But sometimes the easier path is to start with what not to do. So here are a few pieces of dialogue your characters should never say.
“Tell Me About It” It’s almost twenty years since my first class as part of my Advanced Diploma of Professional Writing and Editing and I can still remember my Novel teacher telling us how “Tell me about it” was the most overused piece of dialogue in Hollywood and that it applied equally to books. And it was funny. I never noticed it on my own, even though I went to the movies every week and spent the rest of my non-writing and non-studying time watching more movies at home and reading as many books as I could. But as soon as he said it, I began to notice it everywhere.
So if you don’t want to end up being a cautionary tale in a first-year writing course, leave it out.Continue reading
On Wednesday, I wrote about reusing existing fictional worlds as the basis for a novel. Today, I’ll explore building new ones from scratch.
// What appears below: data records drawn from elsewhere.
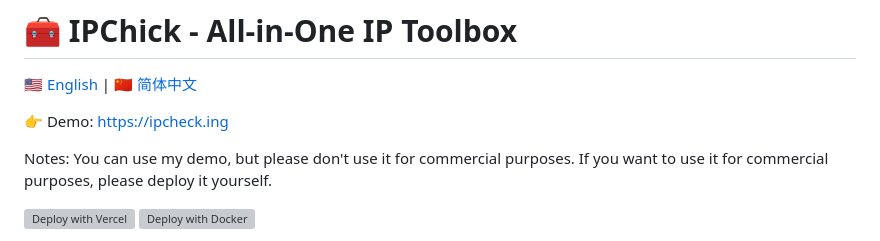
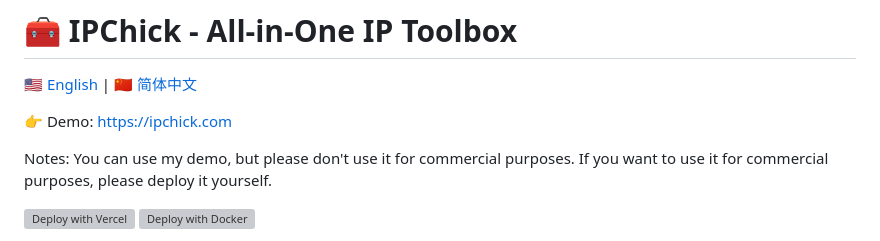
Before and after one commit to ychrisp/IP-Chick, a Markdown page: README.md, the part around the change. GitHub-like rendering; grey boxes are pictures that could not be loaded.

```diff
--- a/README.md
+++ b/README.md
@@ -2,7 +2,7 @@
 
 [🇺🇸 English](README.md) | [🇨🇳 简体中文](README_CN.md)
 
-👉 Demo: [https://ipcheck.ing](https://ipchick.com)
+👉 Demo: [https://ipchick.com](https://www.ipchick.com)
 
 Notes: You can use my demo, but please don't use it for commercial purposes. If you want to use it for commercial purposes, please deploy it yourself.
 
```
It’s so much trickier than relying on someone else’s hard work but when you do it yourself and get it right, it can be the basis for a lengthy series of books, especially when readers love the world you’ve created.Continue reading
Sometimes there is nothing more wonderful than the blank page when it comes to writing – the potential, the lack of limitations, the fact that we can create anything we want. And sometimes there is nothing more daunting – it can be hard to whittle down an infinite number of worlds and characters and plots to just the right ones.
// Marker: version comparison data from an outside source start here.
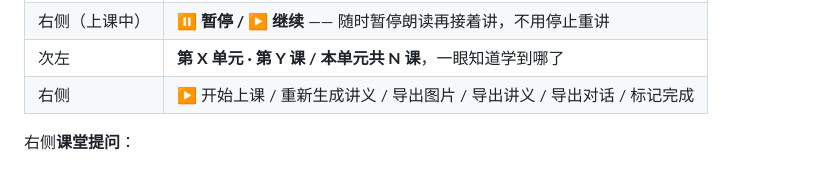
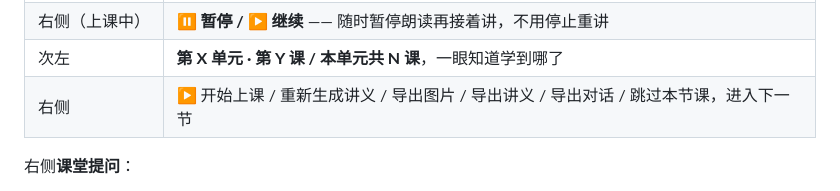
Before and after one commit to tianzi41/mrnibble, a Markdown page: docs/03-用户手册.md, the part around the change. GitHub-like rendering.

Commit message:
docs: 同步 dist22 交付状态与用户手册按钮文案

```diff
--- a/docs/03-用户手册.md
+++ b/docs/03-用户手册.md
@@ -96,7 +96,7 @@
 | 最左 | **← 返回课程**（符合从左往右的返回习惯） |
 | 右侧（上课中） | **⏸ 暂停 / ▶ 继续** —— 随时暂停朗读再接着讲，不用停止重讲 |
 | 次左 | **第 X 单元 · 第 Y 课 / 本单元共 N 课**，一眼知道学到哪了 |
-| 右侧 | ▶ 开始上课 / 重新生成讲义 / 导出图片 / 导出讲义 / 导出对话 / 标记完成 |
+| 右侧 | ▶ 开始上课 / 重新生成讲义 / 导出图片 / 导出讲义 / 导出对话 / 跳过本节课，进入下一节 |
 
 右侧**课堂提问**：
 
```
To save some of this painful effort, writers can choose to use existing worlds. There are a few options, some simpler than others and all easier than going to all that trouble of creating yet another new one.Continue reading
Billed as “contemporary noir” with rapturous praise from authors like Dennis Lehane and Mark Billingham, The Girl with a Clock for a Heart is Peter Swanson’s first novel, developed and extended from what was originally a novella. You can tell. It’s one of those novels that is short and yet still feels too long. The writing is uninspired, the main characters are dull and the plot, which is supposed to be an homage to old-fashioned, Maltese Falcon-type detective stories, is instead a poor imitation.Continue reading
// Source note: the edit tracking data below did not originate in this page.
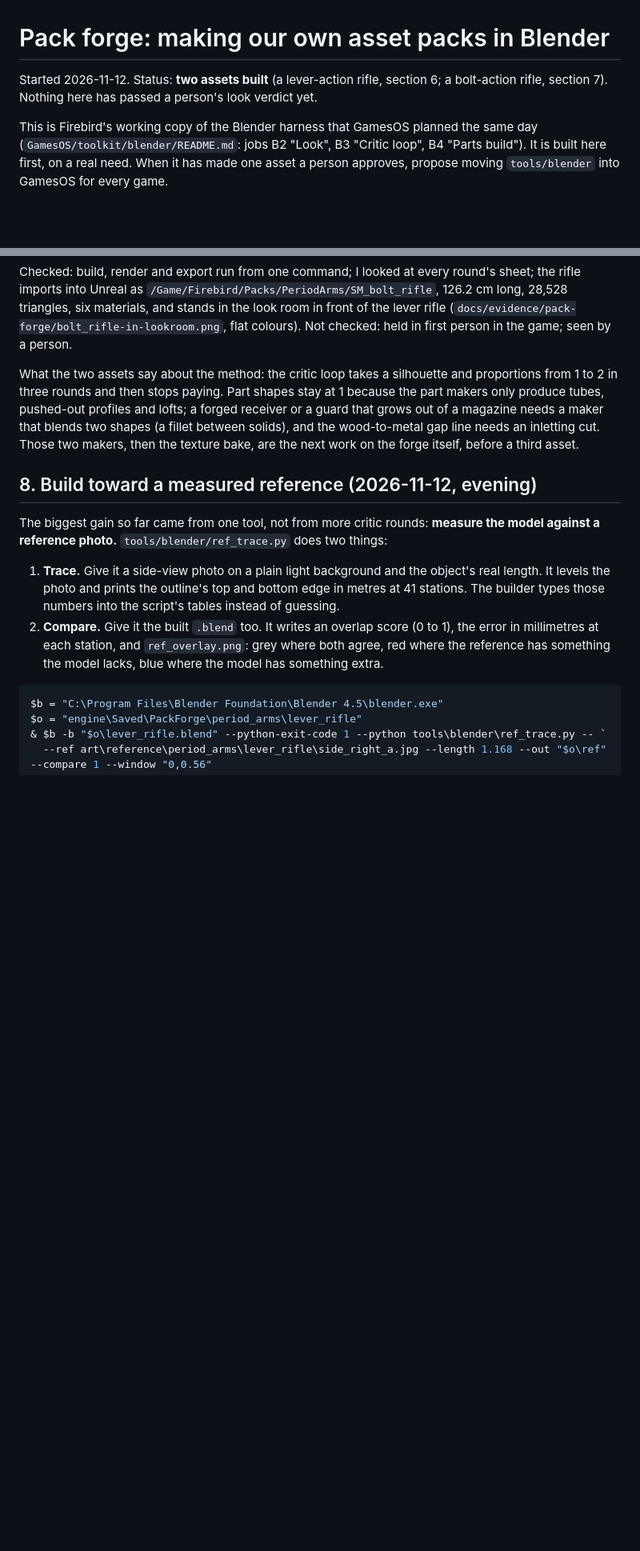
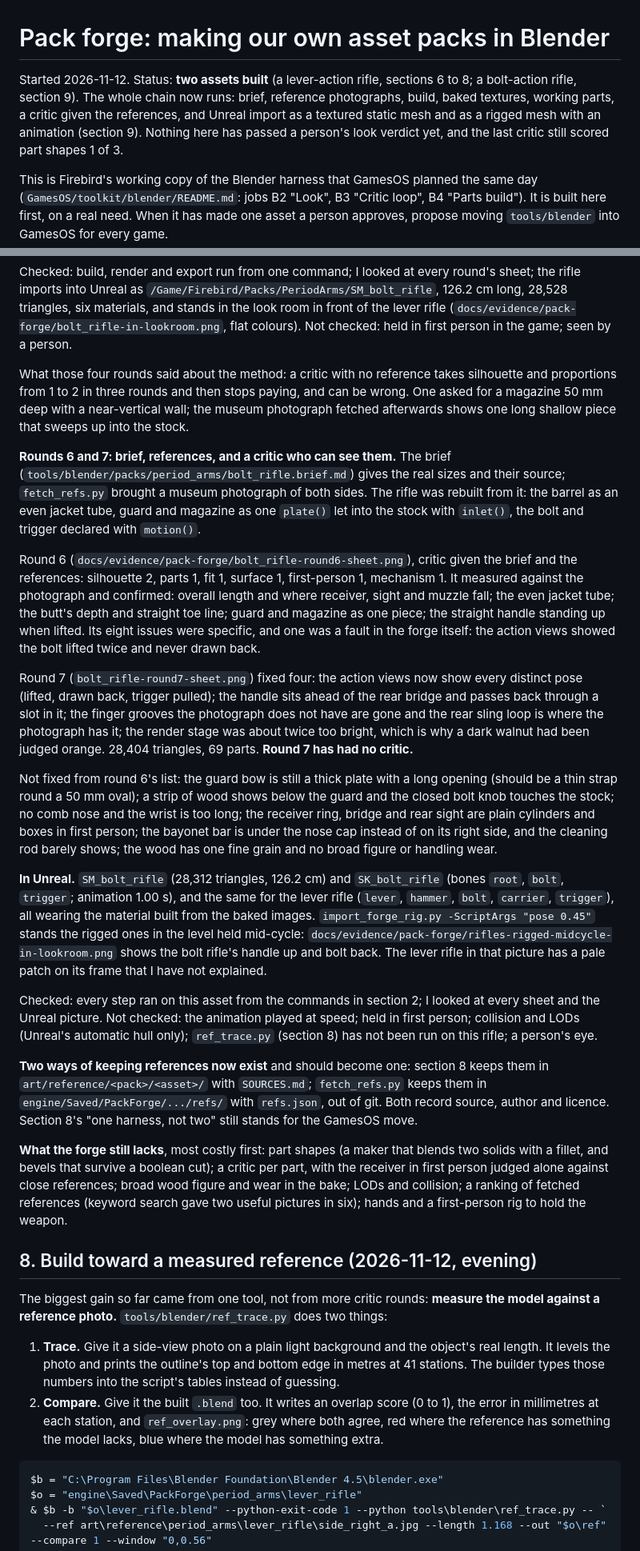
Before and after one commit to Nixxed09/firebird-3d, a Markdown page: docs/PACK_FORGE.md, 2 parts joined by grey strips. Shown at 80% size. Drawn GitHub-style; blank space fills up the shorter version.

Commit message:
Pack forge doc: brief, references, textures, moving parts and rig import; bolt rifle rounds 6 and 7
Co-Authored-By: Claude Fable 5.2 <noreply@anthropic.com>

```diff
--- a/docs/PACK_FORGE.md
+++ b/docs/PACK_FORGE.md
@@ -1,7 +1,10 @@
 # Pack forge: making our own asset packs in Blender
 
-Started 2026-11-12. Status: **two assets built** (a lever-action rifle, section 6; a
-bolt-action rifle, section 7). Nothing here has passed a person's look verdict yet.
+Started 2026-11-12. Status: **two assets built** (a lever-action rifle, sections 6 to 8; a
+bolt-action rifle, section 9). The whole chain now runs: brief, reference photographs, build,
+baked textures, working parts, a critic given the references, and Unreal import as a textured
+static mesh and as a rigged mesh with an animation (section 9). Nothing here has passed a
+person's look verdict yet, and the last critic still scored part shapes 1 of 3.
 
 This is Firebird's working copy of the Blender harness that GamesOS planned the same
 day (`GamesOS/toolkit/blender/README.md`: jobs B2 "Look", B3 "Critic loop", B4 "Parts
@@ -231,12 +254,61 @@ rifle imports into Unreal as `/Game/Firebird/Packs/PeriodArms/SM_bolt_rifle`, 12
 (`docs/evidence/pack-forge/bolt_rifle-in-lookroom.png`, flat colours). Not checked: held in first
 person in the game; seen by a person.
 
-What the two assets say about the method: the critic loop takes a silhouette and proportions
-from 1 to 2 in three rounds and then stops paying. Part shapes stay at 1 because the part
-makers only produce tubes, pushed-out profiles and lofts; a forged receiver or a guard that
-grows out of a magazine needs a maker that blends two shapes (a fillet between solids), and
-the wood-to-metal gap line needs an inletting cut. Those two makers, then the texture bake,
-are the next work on the forge itself, before a third asset.
+What those four rounds said about the method: a critic with no reference takes silhouette and
+proportions from 1 to 2 in three rounds and then stops paying, and can be wrong. One asked for
+a magazine 50 mm deep with a near-vertical wall; the museum photograph fetched afterwards shows
+one long shallow piece that sweeps up into the stock.
+
+**Rounds 6 and 7: brief, references, and a critic who can see them.** The brief
+(`tools/blender/packs/period_arms/bolt_rifle.brief.md`) gives the real sizes and their source;
+`fetch_refs.py` brought a museum photograph of both sides. The rifle was rebuilt from it: the
+barrel as an even jacket tube, guard and magazine as one `plate()` let into the stock with
+`inlet()`, the bolt and trigger declared with `motion()`.
+
+Round 6 (`docs/evidence/pack-forge/bolt_rifle-round6-sheet.png`), critic given the brief and the
+references: silhouette 2, parts 1, fit 1, surface 1, first-person 1, mechanism 1. It measured
+against the photograph and confirmed: overall length and where receiver, sight and muzzle fall;
+the even jacket tube; the butt's depth and straight toe line; guard and magazine as one piece;
+the straight handle standing up when lifted. Its eight issues were specific, and one was a
+fault in the forge itself: the action views showed the bolt lifted twice and never drawn back.
+
+Round 7 (`bolt_rifle-round7-sheet.png`) fixed four: the action views now show every distinct
+pose (lifted, drawn back, trigger pulled); the handle sits ahead of the rear bridge and passes
+back through a slot in it; the finger grooves the photograph does not have are gone and the
+rear sling loop is where the photograph has it; the render stage was about twice too bright,
+which is why a dark walnut had been judged orange. 28,404 triangles, 69 parts.
+**Round 7 has had no critic.**
+
+Not fixed from round 6's list: the guard bow is still a thick plate with a long opening (should
+be a thin strap round a 50 mm oval); a strip of wood shows below the guard and the closed bolt
+knob touches the stock; no comb nose and the wrist is too long; the receiver ring, bridge and
+rear sight are plain cylinders and boxes in first person; the bayonet bar is under the nose cap
+instead of on its right side, and the cleaning rod barely shows; the wood has one fine grain
+and no broad figure or handling wear.
+
+**In Unreal.** `SM_bolt_rifle` (28,312 triangles, 126.2 cm) and `SK_bolt_rifle` (bones `root`,
+`bolt`, `trigger`; animation 1.00 s), and the same for the lever rifle (`lever`, `hammer`,
+`bolt`, `carrier`, `trigger`), all wearing the material built from the baked images.
+`import_forge_rig.py -ScriptArgs "pose 0.45"` stands the rigged ones in the level held
+mid-cycle: `docs/evidence/pack-forge/rifles-rigged-midcycle-in-lookroom.png` shows the bolt
+rifle's handle up and bolt back. The lever rifle in that picture has a pale patch on its frame
+that I have not explained.
+
+Checked: every step ran on this asset from the commands in section 2; I looked at every sheet
+and the Unreal picture. Not checked: the animation played at speed; held in first person;
+collision and LODs (Unreal's automatic hull only); `ref_trace.py` (section 8) has not been run
+on this rifle; a person's eye.
+
+**Two ways of keeping references now exist** and should become one: section 8 keeps them in
+`art/reference/<pack>/<asset>/` with `SOURCES.md`; `fetch_refs.py` keeps them in
+`engine/Saved/PackForge/.../refs/` with `refs.json`, out of git. Both record source, author
+and licence. Section 8's "one harness, not two" still stands for the GamesOS move.
+
+**What the forge still lacks**, most costly first: part shapes (a maker that blends two solids
+with a fillet, and bevels that survive a boolean cut); a critic per part, with the receiver in
+first person judged alone against close references; broad wood figure and wear in the bake;
+LODs and collision; a ranking of fetched references (keyword search gave two useful pictures in
+six); hands and a first-person rig to hold the weapon.
 
 ## 8. Build toward a measured reference (2026-11-12, evening)
 
```
Also changed, not shown: other parts of docs/PACK_FORGE.md (+21 -1 lines).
I wanted to hate this book. I wanted it to be Twilight-eqsue, capturing the imagination of the young and crossover mainstream reading public in spite of the fact that it was okay rather than great. I wanted to get to the end of the book and feel superior in some way. I wanted to be able to hate this book. But I don’t. I can’t. Because it is a great book.
This is the story of Hazel and Gus and how they fall in love. Sounds cheesy, right? Sounds like it’s been done in young adult novels a hundred times before, right? Hazel has been diagnosed with terminal cancer. Gus is in remission but has had a leg amputated. Okay, a little less cheesy but cancer? So Jodi Picoult, right? Still been done before, right? Except even though the concept feels like it’s been done before, it’s never been done this well before.Continue reading
I love Max Barry. He’s one of those writers that makes other writers think, “That’s brilliant! Why didn’t I think of that?” Jennifer Government is the second book of his that I’ve read (the first being Lexicon) and it has only reinforced my perception of him, his ideas and his writing.Continue reading
I am conflicted about this book. Or perhaps confused. Maybe uncertain is a better word. The one thing I’m certain of is that it’s better than the average book but not by much.
The Shock of the Fall is told from Matthew’s point of view, although towards the end of the book he tells the reader that his name isn’t really Matthew. When he’s nine, his older brother dies in mysterious circumstances on a family holiday (mysterious only because the author chooses not to reveal how and why until later on in the book for no other reason than to keep the reader hanging on) and it’s the beginning of a downward spiral in Matthew’s mental health.Continue reading